▶ Exercise aim
Look through the lines below and extract each one that contains "style".

▶ Data in this exercise

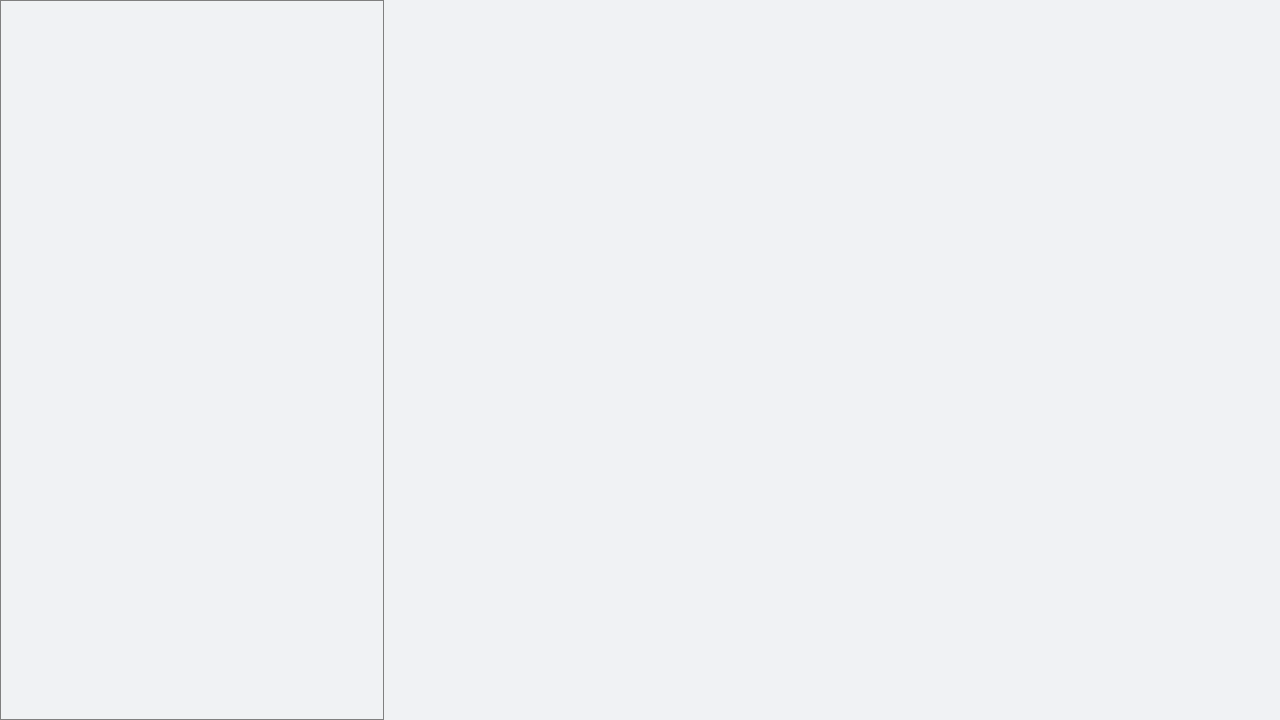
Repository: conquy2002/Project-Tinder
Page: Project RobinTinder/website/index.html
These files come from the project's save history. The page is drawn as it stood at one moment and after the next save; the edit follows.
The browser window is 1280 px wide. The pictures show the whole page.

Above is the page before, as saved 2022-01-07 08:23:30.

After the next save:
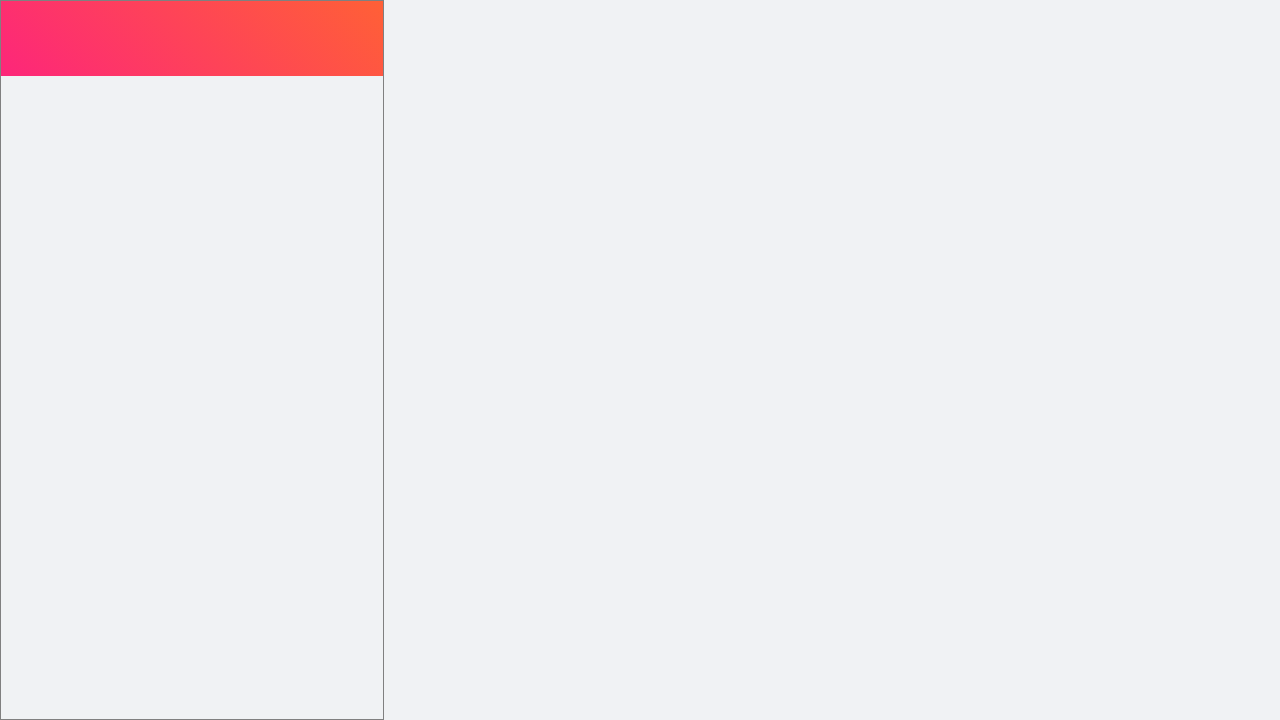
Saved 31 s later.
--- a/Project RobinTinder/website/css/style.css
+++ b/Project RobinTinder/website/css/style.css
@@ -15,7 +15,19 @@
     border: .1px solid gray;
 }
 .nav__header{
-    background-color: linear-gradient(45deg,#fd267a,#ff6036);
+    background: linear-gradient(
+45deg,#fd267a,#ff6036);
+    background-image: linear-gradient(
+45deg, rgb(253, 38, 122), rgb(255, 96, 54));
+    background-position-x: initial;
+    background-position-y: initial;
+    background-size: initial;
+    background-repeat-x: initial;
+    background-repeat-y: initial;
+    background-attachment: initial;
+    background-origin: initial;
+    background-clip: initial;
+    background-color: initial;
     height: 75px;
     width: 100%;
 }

==

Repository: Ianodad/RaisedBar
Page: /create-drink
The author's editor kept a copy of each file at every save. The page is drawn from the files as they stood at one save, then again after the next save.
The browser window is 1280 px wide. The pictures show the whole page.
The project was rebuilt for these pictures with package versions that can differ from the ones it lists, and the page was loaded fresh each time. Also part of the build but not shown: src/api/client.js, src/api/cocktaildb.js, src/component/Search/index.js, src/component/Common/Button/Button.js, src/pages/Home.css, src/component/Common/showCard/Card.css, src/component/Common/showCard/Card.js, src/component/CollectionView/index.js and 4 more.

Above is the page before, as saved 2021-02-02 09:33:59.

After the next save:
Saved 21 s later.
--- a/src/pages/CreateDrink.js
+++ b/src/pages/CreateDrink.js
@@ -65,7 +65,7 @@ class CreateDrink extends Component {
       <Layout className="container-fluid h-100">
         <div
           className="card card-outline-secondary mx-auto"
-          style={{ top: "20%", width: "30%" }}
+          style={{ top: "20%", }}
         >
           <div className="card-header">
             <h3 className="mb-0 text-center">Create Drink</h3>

---

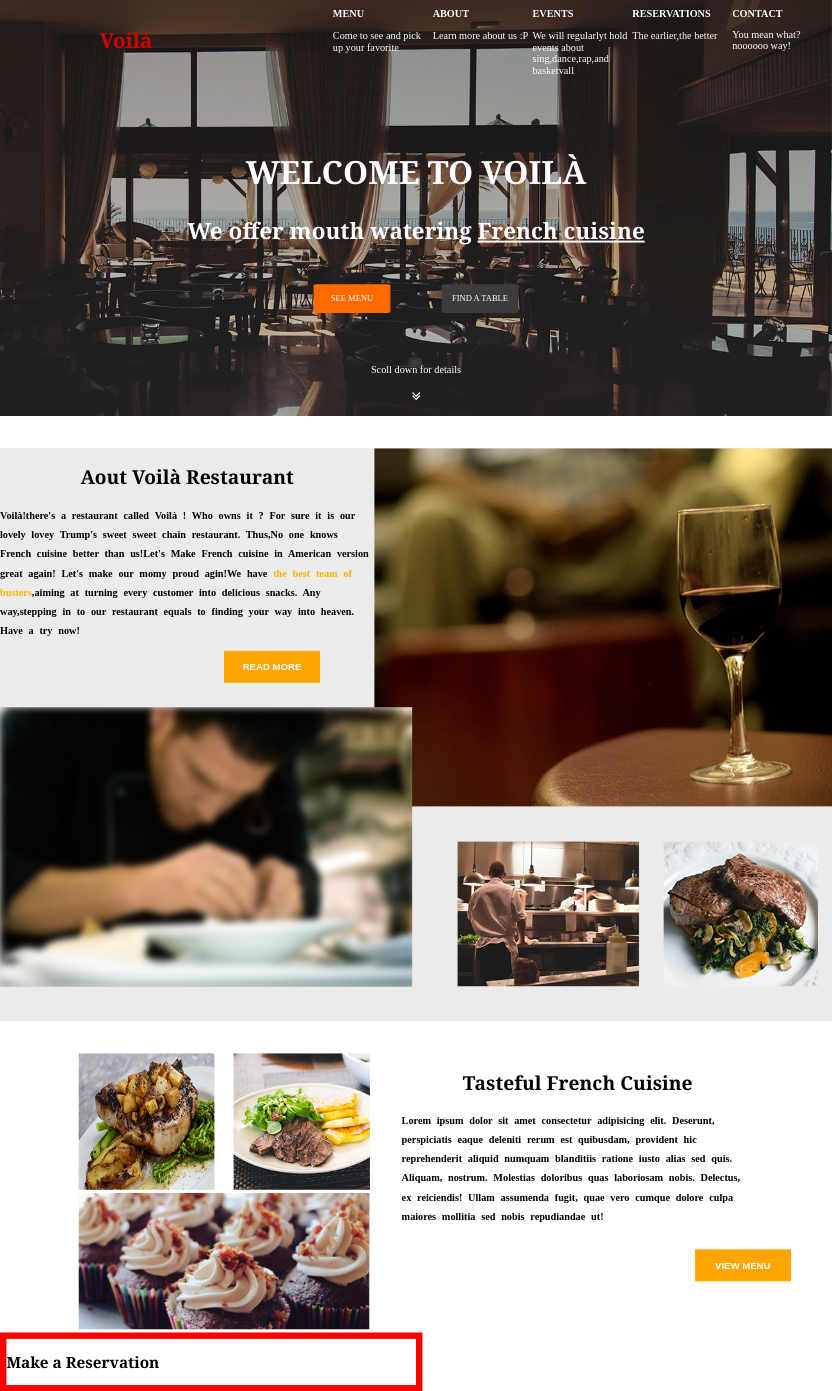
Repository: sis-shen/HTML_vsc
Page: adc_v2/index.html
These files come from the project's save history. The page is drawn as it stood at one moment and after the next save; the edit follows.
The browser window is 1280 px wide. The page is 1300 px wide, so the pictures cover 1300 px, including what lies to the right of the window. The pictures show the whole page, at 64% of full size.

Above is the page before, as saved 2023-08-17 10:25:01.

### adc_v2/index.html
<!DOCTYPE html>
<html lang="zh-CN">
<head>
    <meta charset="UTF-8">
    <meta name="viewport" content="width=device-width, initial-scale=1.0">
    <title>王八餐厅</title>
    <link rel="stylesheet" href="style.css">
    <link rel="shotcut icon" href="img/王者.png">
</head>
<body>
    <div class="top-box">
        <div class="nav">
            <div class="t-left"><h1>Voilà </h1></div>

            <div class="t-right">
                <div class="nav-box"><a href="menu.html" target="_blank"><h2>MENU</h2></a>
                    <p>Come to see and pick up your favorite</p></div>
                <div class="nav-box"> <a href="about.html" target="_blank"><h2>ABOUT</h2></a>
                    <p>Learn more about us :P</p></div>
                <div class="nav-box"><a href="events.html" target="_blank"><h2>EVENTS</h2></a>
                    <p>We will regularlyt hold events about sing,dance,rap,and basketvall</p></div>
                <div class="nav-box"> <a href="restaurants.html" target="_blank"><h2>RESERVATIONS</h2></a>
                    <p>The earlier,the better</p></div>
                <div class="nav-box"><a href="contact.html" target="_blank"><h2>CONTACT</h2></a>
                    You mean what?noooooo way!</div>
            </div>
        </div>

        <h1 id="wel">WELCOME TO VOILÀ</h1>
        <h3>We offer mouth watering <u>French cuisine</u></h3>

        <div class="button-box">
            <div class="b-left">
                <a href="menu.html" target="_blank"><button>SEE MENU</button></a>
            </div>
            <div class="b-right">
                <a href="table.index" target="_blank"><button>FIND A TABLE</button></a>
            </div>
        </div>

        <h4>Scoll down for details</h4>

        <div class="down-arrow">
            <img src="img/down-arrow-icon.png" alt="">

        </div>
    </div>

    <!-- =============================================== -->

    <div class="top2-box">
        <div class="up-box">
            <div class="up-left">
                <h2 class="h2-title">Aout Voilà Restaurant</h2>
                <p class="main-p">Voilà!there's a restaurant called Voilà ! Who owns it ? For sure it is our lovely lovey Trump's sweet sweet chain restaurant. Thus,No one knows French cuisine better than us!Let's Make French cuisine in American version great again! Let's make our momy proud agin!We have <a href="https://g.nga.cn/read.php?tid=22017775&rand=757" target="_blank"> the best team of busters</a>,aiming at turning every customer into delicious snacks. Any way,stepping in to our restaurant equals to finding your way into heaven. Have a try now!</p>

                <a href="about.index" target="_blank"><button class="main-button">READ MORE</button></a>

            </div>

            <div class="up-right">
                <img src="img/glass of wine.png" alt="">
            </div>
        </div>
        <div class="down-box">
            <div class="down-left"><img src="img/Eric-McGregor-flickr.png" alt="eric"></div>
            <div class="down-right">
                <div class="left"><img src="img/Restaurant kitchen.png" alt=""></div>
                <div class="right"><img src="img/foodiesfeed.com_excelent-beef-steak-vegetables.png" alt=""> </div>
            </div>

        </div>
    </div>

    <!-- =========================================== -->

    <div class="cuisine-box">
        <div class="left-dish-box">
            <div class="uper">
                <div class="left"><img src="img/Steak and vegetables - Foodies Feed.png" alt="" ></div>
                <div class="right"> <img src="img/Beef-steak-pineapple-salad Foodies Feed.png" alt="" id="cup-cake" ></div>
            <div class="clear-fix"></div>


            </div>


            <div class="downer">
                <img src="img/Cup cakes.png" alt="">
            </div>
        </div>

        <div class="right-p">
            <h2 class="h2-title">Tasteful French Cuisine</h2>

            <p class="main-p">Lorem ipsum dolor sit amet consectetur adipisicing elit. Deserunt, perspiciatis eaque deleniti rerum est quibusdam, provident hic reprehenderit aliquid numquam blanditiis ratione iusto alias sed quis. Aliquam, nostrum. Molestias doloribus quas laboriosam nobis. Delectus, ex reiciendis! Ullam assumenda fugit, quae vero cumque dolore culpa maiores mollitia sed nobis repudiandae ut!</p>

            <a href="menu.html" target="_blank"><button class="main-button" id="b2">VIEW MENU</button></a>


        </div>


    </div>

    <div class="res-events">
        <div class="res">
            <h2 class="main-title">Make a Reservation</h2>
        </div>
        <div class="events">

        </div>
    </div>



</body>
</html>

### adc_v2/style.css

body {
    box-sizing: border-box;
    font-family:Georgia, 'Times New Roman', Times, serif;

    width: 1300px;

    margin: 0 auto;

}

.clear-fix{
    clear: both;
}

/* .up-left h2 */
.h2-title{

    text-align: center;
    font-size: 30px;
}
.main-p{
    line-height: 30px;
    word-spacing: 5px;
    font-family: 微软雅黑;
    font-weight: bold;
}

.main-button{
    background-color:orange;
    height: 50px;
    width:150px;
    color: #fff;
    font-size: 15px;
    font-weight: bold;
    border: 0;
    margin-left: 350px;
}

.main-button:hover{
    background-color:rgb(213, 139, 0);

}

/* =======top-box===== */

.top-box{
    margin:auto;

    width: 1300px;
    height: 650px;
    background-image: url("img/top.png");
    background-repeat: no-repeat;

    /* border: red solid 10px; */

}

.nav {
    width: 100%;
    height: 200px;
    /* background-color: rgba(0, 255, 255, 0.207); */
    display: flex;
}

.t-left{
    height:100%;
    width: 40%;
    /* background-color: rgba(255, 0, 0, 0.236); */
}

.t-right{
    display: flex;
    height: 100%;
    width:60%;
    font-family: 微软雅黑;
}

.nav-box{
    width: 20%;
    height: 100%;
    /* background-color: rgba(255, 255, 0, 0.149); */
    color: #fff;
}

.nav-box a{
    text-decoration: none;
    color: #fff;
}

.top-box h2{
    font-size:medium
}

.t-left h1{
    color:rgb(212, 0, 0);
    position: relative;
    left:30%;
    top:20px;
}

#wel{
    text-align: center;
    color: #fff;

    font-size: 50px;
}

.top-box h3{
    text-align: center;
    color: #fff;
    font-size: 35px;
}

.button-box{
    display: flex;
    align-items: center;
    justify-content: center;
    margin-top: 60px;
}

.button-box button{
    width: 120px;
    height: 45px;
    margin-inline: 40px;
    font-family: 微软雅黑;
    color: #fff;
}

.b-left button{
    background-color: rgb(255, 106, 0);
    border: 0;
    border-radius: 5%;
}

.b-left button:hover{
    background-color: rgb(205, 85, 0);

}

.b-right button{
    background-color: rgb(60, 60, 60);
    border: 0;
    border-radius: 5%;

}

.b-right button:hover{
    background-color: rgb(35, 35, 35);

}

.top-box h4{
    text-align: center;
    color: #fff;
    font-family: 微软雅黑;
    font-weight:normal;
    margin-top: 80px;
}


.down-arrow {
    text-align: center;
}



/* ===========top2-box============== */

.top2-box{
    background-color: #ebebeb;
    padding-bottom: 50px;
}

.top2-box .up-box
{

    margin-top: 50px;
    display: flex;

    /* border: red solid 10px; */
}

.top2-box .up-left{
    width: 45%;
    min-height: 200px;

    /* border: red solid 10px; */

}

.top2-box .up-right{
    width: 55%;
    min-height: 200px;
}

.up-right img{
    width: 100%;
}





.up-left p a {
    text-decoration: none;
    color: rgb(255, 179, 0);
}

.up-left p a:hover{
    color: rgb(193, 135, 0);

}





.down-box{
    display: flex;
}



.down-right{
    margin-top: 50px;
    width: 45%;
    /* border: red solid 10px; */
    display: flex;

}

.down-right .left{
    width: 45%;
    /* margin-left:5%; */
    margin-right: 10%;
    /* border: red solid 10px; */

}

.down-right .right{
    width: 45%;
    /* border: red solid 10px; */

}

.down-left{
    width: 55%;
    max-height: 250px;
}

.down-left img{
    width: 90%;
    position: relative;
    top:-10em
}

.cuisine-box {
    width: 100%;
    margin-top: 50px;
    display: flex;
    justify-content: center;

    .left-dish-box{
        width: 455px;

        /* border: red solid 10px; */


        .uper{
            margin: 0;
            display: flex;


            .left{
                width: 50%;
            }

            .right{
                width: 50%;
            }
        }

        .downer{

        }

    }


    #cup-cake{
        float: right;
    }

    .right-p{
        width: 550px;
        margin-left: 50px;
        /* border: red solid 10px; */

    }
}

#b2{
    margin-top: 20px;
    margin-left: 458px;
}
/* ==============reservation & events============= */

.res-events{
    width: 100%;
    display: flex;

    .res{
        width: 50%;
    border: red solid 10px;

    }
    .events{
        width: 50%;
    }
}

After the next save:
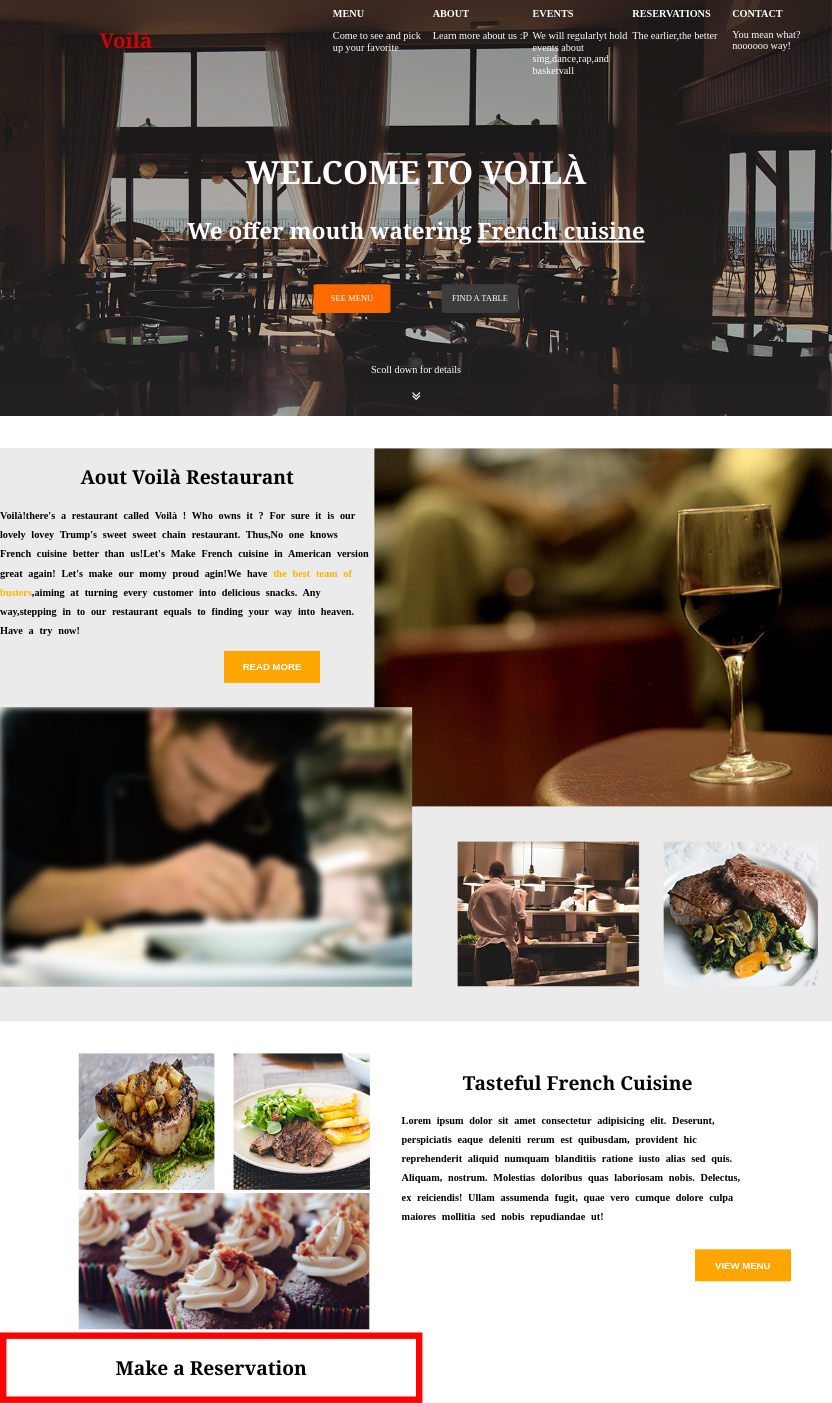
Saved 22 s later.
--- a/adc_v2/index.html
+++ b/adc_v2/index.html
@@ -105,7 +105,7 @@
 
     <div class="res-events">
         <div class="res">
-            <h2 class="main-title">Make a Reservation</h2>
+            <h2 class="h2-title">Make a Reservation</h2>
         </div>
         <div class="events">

▶ Task answer
--- a/Project RobinTinder/website/css/style.css
+++ b/Project RobinTinder/website/css/style.css
-          style={{ top: "20%", width: "30%" }}
+          style={{ top: "20%", }}
    <link rel="stylesheet" href="style.css">
### adc_v2/style.css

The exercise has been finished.